Abenomics and its immediate effects
Enter Abenomics. With $600 Billion to $700 Billion pumped into the economy annually, Japan’s economy is now growing faster than any of the G-7, with GDP growth in the first 3 months of 2013 at 4.1% annualized. The Tokyo stock market has gained 40% this year and the inflation target is set at 2% in 2 years time.
However, aggressive monetary policy in Japan will have ripple effects in its trade partners, as the Yen is devalued, imports are reduced and exports increased. There remains the possibility of small-scale currency wars, or diplomatic scuffles at the least. The actions taken in response to the Yen devaluation by Japanese trade partners will be instructive in determining the overall effect of Abenomics on the Japanese trade balance.
It is important to keep in mind the broader narrative of a resurgent Japanese nationalism when talking about trade wars and currency devaluation. Prime Minister Abe has also been signalling increased defence spending, changes to the constitution -which is seen as a Western handover- and increased aggressiveness in territorial disputes with China. Japan has been obsessive historically about its position in the comity of nations. The economic malaise of the past couple of decades has been a heavy weight on the Japanese national consciousness, particular with a dynamic Chinese economy at its border. Japan needed to make aggressive moves, if not for the sake of the economy, then for assuaging public feelings of a permanent Japanese demise. However, the broader nationalistic push leaves less room for accommodating foreign concerns regarding Japanese economic policy and makes it less likely that Yen devaluation will be (relatively) quietly accepted by Japanese trading partners, particularly in Asia.

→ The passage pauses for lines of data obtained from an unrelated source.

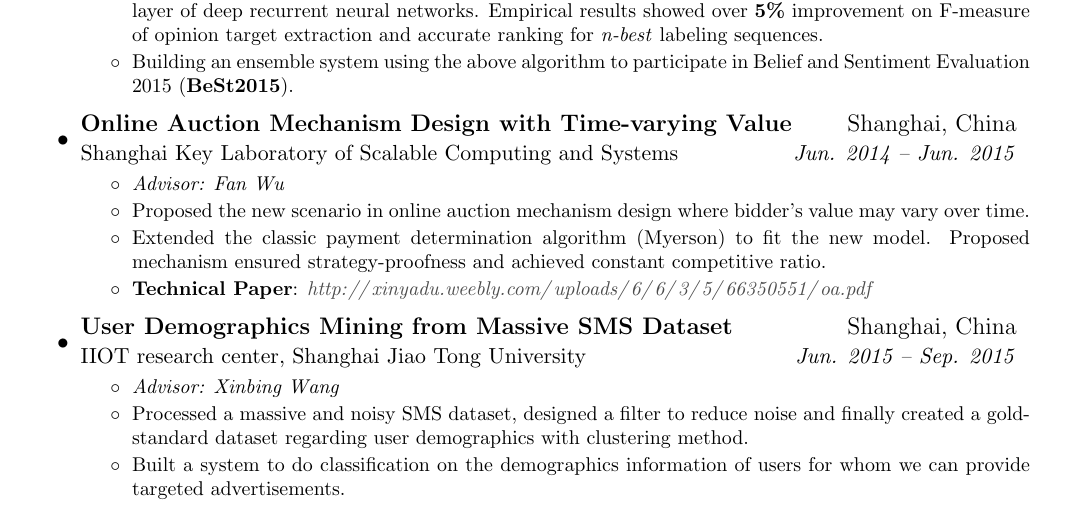
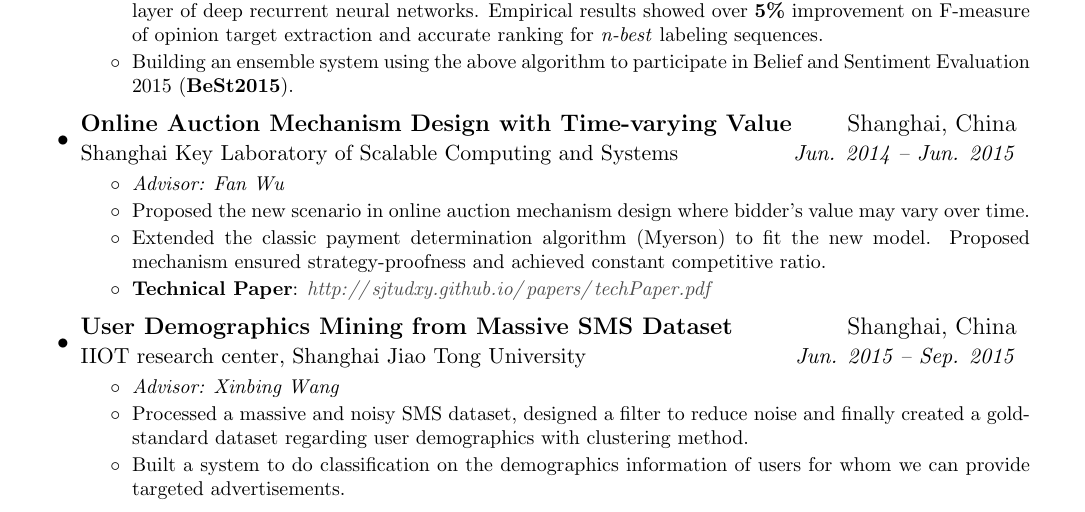
Before and after one commit to xinyadu/xinyadu.github.io, a LaTeX CV (CV/CV_Xinya.tex): part of page 1 of 2, cut so that both start at the same text. Compiled offline with pdfLaTeX.

Commit message:
update cv

```diff
--- a/CV/CV_Xinya.tex
+++ b/CV/CV_Xinya.tex
@@ -105,7 +105,7 @@
 	%\textbf{Paper is finished and submitted to IJCAI'16}.
         }
 
-        \item{ \textbf{Technical Paper}: \textit{\footnotesize \url{http://xinyadu.weebly.com/uploads/6/6/3/5/66350551/oa.pdf}}}%{\textit{link}}}
+        \item{ \textbf{Technical Paper}: \textit{\footnotesize \url{http://sjtudxy.github.io/papers/techPaper.pdf}}}%{\textit{link}}}
 
     \end{itemize}
     }
```
Also changed, not shown: _site/CV/CV_Xinya.tex (+1 -1 lines), CV/CV_Xinya.pdf, _site/CV/CV_Xinya.pdf, 5 other files.
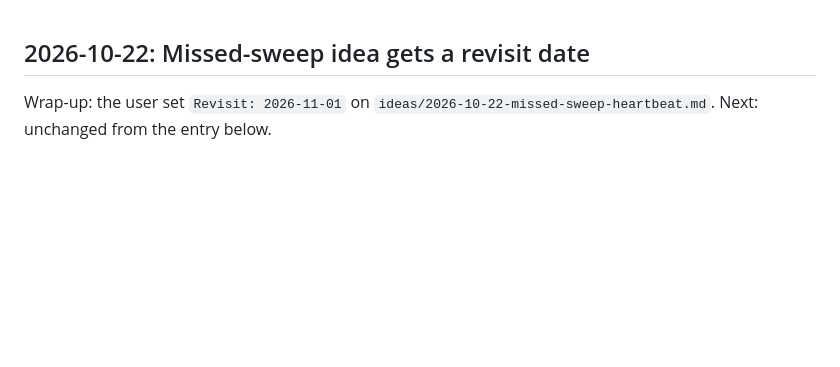
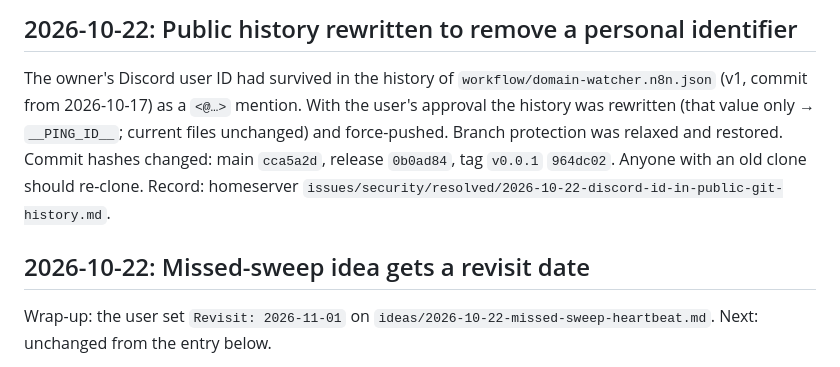
Before and after one commit to AdeptOfficial/domain-watcher, a Markdown page: DIARY.md, the part around the change. GitHub-like rendering; blank space fills up the shorter version.

Commit message:
Diary: public history rewrite (personal identifier removed)

```diff
--- a/DIARY.md
+++ b/DIARY.md
@@ -1,3 +1,11 @@
+## 2026-10-22: Public history rewritten to remove a personal identifier
+
+The owner's Discord user ID had survived in the history of `workflow/domain-watcher.n8n.json` (v1, commit from
+2026-10-17) as a `<@…>` mention. With the user's approval the history was rewritten (that value only → `__PING_ID__`;
+current files unchanged) and force-pushed. Branch protection was relaxed and restored. Commit hashes changed: main
+`cca5a2d`, release `0b0ad84`, tag `v0.0.1` `964dc02`. Anyone with an old clone should re-clone. Record:
+homeserver `issues/security/resolved/2026-10-22-discord-id-in-public-git-history.md`.
+
 ## 2026-10-22: Missed-sweep idea gets a revisit date
 
 Wrap-up: the user set `Revisit: 2026-11-01` on `ideas/2026-10-22-missed-sweep-heartbeat.md`.
```
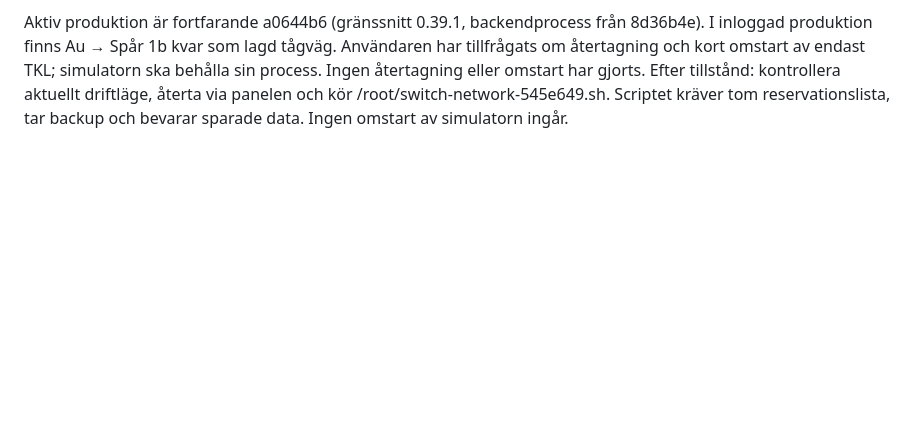
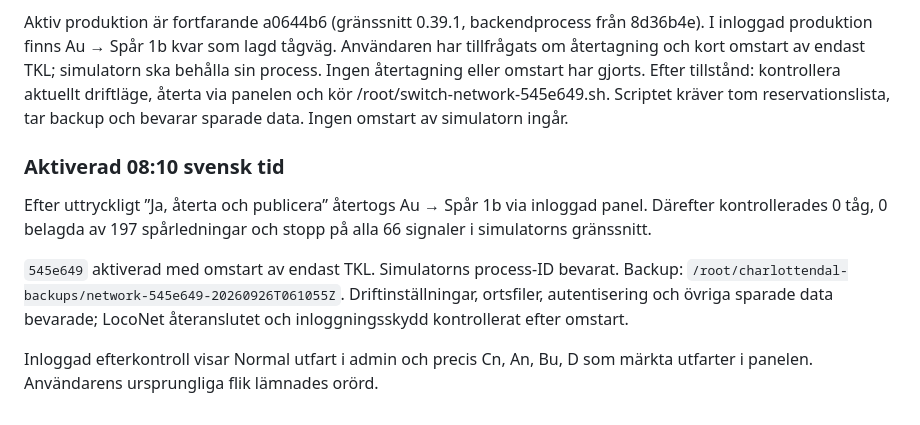
Before and after one commit to beahead-ab/cda-tkl, a Markdown page: docs/drift.md, the part around the change. GitHub-like rendering; blank space fills up the shorter version.

Commit message:
Record deployment of normal outgoing destination labels

```diff
--- a/docs/drift.md
+++ b/docs/drift.md
@@ -496,3 +496,17 @@ simulatorn ska behålla sin process. Ingen återtagning eller omstart har gjorts
 Efter tillstånd: kontrollera aktuellt driftläge, återta via panelen och kör
 /root/switch-network-545e649.sh. Scriptet kräver tom reservationslista, tar
 backup och bevarar sparade data. Ingen omstart av simulatorn ingår.
+
+### Aktiverad 08:10 svensk tid
+
+Efter uttryckligt ”Ja, återta och publicera” återtogs Au → Spår 1b via
+inloggad panel. Därefter kontrollerades 0 tåg, 0 belagda av 197 spårledningar
+och stopp på alla 66 signaler i simulatorns gränssnitt.
+
+`545e649` aktiverad med omstart av endast TKL. Simulatorns process-ID bevarat.
+Backup: `/root/charlottendal-backups/network-545e649-20260926T061055Z`.
+Driftinställningar, ortsfiler, autentisering och övriga sparade data bevarade;
+LocoNet återanslutet och inloggningsskydd kontrollerat efter omstart.
+
+Inloggad efterkontroll visar Normal utfart i admin och precis Cn, An, Bu, D
+som märkta utfarter i panelen. Användarens ursprungliga flik lämnades orörd.
```
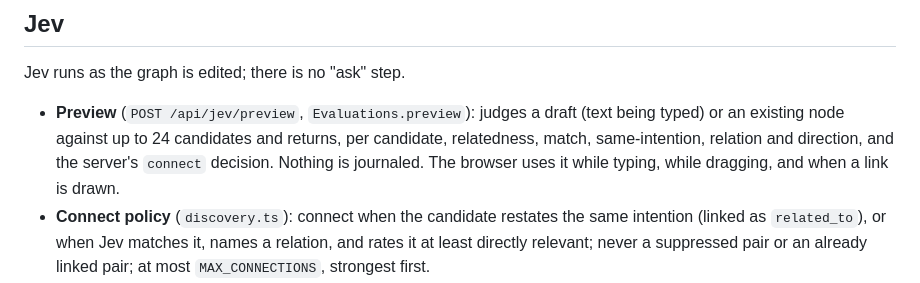
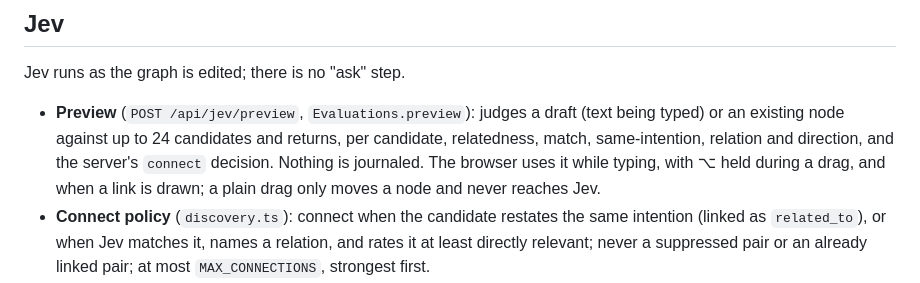
Before and after one commit to skastr0/yakjev, a Markdown page: docs/architecture.md, the part around the change. Rendered like a GitHub page.

```diff
--- a/docs/architecture.md
+++ b/docs/architecture.md
@@ -31,7 +31,7 @@ Graph snapshots hold evaluation summaries. Full input audit, probabilities, prov
 
 Jev runs as the graph is edited; there is no "ask" step.
 
-- **Preview** (`POST /api/jev/preview`, `Evaluations.preview`): judges a draft (text being typed) or an existing node against up to 24 candidates and returns, per candidate, relatedness, match, same-intention, relation and direction, and the server's `connect` decision. Nothing is journaled. The browser uses it while typing, while dragging, and when a link is drawn.
+- **Preview** (`POST /api/jev/preview`, `Evaluations.preview`): judges a draft (text being typed) or an existing node against up to 24 candidates and returns, per candidate, relatedness, match, same-intention, relation and direction, and the server's `connect` decision. Nothing is journaled. The browser uses it while typing, with ⌥ held during a drag, and when a link is drawn; a plain drag only moves a node and never reaches Jev.
 - **Connect policy** (`discovery.ts`): connect when the candidate restates the same intention (linked as `related_to`), or when Jev matches it, names a relation, and rates it at least directly relevant; never a suppressed pair or an already linked pair; at most `MAX_CONNECTIONS`, strongest first.
 - **Auto-connect** (`Evaluations.command`): every capture from any channel is connected in the background by the `jev` system actor unless it says `autoConnect: false` (the browser sends its previewed edges itself). The evaluation audit and the edges commit in one revision; a concurrent edit retries against the new graph. Failures leave no trace.
 - **Learning**: Jev edges carry `origin` (model, prompt version, confidence, same). Reframing one records a correction; removing one suppresses the pair and records a `jev-edge-removed` rejection. Both are sent to Jev as `ownerCorrections`, precedent for later judgments.
```
Also changed, not shown: AGENTS.md (+1 -1 lines).
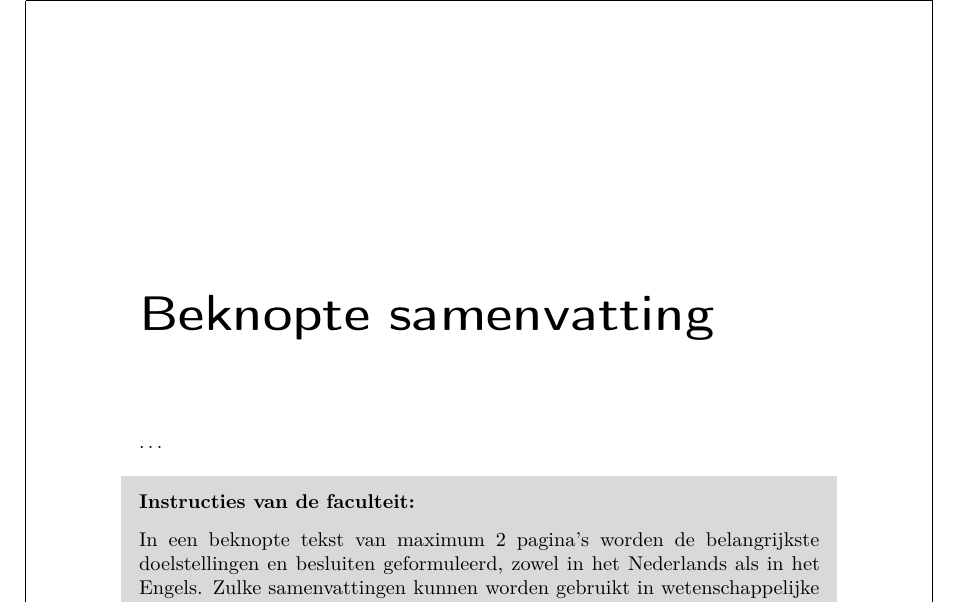
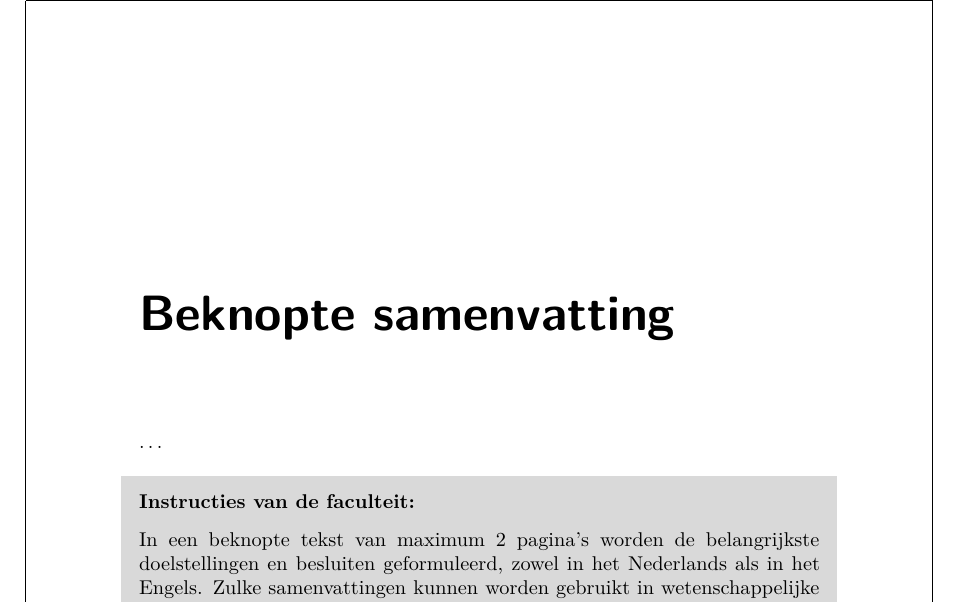
Before and after one commit to wannesm/adsphd, a LaTeX thesis (thesis.tex, which reads adsphd.cls): part of page 9 of 38, cut so that both start at the same text. Compiled offline with pdfLaTeX.

Commit message:
Font packages back in adsphd.cls to have bold titles

```diff
--- a/adsphd.cls
+++ b/adsphd.cls
@@ -510,6 +510,12 @@
 \def\cleartextposbox{\global\setbox\TP@holdbox\vbox{}}
 
 % FONTS
+\RequirePackage{microtype}
+\RequirePackage[T1]{fontenc}
+\RequirePackage{lmodern}  % to make pdf searchable
+%\RequirePackage{textcomp} % nice greek alphabet
+%\RequirePackage{pifont}   % Dingbats
+
 \newcommand{\labfont}{\fontfamily{phv}\selectfont} % fonts used in labels
 \usepackage{sectsty}
 \allsectionsfont{\sffamily}
--- a/thesis.tex
+++ b/thesis.tex
@@ -100,9 +100,6 @@
 %\addbibresource{allpapers.bib}
 
 % Fonts
-\usepackage{microtype}
-\usepackage[T1]{fontenc}
-\usepackage{lmodern}  % to make pdf searchable
 \usepackage{textcomp} % nice greek alphabet
 \usepackage{pifont}   % Dingbats
 \usepackage{booktabs}
```
Also changed, not shown: README.md, thesis.pdf.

Overall, I’m pretty excited to see how Abenomics unfolds in the coming years. Its results should be instructive to central banks and governments worldwide.